### Goal of the exercise
In the data below, count every line that holds the string "theme" and reply with the number alone.

##### Data for processing

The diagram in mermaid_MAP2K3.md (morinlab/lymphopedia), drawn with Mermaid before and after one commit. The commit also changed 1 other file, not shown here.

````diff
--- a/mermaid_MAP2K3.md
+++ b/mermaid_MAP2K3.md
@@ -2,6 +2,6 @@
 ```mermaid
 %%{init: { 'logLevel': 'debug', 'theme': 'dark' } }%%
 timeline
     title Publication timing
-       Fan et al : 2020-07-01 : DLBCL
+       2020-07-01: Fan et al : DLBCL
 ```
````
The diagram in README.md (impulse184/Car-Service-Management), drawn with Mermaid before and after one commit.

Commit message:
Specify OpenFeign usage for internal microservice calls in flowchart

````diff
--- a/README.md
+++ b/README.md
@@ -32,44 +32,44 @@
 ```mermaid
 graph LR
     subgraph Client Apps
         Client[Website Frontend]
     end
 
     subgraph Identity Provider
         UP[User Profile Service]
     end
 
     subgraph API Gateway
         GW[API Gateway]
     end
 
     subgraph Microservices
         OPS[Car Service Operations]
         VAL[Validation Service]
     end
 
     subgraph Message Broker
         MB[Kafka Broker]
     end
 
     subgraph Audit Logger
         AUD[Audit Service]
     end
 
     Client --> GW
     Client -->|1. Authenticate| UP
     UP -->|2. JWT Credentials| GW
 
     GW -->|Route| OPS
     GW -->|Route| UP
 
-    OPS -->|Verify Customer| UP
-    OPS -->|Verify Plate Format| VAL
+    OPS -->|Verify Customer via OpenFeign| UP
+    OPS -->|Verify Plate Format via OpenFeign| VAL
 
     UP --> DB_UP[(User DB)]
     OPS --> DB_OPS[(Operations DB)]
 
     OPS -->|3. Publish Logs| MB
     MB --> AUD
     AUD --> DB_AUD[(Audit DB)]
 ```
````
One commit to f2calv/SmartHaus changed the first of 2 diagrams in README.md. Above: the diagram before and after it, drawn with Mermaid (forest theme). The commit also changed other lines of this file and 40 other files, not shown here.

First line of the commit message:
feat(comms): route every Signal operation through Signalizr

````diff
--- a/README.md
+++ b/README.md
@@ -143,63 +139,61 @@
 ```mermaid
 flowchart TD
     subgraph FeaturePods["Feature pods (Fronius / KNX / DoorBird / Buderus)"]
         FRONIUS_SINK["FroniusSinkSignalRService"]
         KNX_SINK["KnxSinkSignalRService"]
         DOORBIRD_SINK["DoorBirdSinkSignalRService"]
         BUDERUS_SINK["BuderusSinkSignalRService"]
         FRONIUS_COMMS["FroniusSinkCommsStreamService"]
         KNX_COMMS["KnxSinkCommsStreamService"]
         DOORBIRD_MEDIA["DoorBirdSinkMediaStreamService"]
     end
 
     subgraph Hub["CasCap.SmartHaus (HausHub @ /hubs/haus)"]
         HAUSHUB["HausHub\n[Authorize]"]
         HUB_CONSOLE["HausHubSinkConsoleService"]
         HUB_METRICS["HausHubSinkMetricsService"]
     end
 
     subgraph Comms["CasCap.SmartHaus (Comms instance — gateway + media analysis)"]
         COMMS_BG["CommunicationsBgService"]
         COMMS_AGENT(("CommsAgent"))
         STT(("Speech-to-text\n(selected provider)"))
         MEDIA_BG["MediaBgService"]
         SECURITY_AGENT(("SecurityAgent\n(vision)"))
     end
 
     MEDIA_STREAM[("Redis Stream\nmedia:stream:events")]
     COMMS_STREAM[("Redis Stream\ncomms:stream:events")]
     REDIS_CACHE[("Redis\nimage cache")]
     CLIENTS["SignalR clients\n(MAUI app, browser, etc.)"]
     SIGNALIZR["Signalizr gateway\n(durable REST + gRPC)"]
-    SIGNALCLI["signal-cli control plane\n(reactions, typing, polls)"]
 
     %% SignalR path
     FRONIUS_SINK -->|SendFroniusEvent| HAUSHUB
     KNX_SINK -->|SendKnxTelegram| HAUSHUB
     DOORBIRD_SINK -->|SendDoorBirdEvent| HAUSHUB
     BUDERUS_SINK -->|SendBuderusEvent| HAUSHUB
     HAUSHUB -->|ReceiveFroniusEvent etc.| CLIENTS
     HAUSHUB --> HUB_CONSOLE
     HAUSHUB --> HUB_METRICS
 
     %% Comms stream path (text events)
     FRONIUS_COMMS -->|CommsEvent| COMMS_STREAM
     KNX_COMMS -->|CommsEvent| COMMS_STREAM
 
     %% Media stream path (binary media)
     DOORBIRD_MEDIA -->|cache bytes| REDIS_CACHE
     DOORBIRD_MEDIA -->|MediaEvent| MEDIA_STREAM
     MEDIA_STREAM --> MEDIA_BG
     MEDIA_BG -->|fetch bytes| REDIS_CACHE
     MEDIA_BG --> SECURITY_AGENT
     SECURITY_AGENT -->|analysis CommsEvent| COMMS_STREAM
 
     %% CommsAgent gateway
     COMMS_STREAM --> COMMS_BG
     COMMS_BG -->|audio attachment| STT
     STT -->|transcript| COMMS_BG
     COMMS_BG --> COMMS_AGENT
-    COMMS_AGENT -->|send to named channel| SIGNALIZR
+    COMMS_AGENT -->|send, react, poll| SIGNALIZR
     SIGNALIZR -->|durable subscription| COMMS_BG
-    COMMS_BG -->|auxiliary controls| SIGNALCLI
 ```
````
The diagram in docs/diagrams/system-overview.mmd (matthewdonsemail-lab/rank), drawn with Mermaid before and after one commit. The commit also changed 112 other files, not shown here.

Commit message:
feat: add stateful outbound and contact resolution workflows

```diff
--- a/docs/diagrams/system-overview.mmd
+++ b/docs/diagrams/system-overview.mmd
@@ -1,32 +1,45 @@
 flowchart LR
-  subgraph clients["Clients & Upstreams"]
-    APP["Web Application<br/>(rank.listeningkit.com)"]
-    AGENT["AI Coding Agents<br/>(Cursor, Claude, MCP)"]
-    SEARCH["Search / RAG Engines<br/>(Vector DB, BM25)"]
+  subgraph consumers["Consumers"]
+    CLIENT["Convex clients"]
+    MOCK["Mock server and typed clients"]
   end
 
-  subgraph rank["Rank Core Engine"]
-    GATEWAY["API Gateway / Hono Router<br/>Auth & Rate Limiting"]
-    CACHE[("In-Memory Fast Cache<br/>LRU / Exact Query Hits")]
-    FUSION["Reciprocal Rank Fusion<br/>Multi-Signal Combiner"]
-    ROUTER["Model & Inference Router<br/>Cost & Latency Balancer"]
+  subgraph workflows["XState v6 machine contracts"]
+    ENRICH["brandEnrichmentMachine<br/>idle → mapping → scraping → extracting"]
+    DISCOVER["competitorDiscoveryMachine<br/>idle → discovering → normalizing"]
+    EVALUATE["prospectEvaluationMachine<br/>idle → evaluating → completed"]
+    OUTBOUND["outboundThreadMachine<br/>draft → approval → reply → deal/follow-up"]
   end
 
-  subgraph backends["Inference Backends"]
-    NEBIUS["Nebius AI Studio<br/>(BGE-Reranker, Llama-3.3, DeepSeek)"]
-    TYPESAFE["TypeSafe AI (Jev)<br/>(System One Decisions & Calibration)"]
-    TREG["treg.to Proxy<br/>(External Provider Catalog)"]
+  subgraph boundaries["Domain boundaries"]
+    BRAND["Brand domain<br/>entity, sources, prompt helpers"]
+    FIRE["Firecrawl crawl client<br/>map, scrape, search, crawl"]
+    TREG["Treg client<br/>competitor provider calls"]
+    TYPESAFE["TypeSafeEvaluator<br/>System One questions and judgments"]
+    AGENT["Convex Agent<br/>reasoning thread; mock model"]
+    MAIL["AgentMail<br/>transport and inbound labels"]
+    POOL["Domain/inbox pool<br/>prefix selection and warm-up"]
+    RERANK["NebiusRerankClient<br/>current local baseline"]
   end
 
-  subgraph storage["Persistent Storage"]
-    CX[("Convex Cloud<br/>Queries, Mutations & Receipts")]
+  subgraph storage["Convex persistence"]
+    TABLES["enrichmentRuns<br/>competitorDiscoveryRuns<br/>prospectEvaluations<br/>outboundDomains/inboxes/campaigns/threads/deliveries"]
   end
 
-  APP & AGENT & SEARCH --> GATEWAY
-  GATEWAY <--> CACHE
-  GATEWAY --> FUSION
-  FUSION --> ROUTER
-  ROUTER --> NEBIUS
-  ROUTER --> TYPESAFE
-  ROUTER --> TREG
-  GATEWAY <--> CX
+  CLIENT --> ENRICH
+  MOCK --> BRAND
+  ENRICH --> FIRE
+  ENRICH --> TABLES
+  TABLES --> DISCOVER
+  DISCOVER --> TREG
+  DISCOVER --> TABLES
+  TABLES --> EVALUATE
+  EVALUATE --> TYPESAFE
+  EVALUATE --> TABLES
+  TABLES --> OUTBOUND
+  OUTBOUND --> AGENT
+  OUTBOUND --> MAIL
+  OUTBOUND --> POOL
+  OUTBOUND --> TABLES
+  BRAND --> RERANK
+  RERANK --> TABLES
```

##########

### Response to the task
2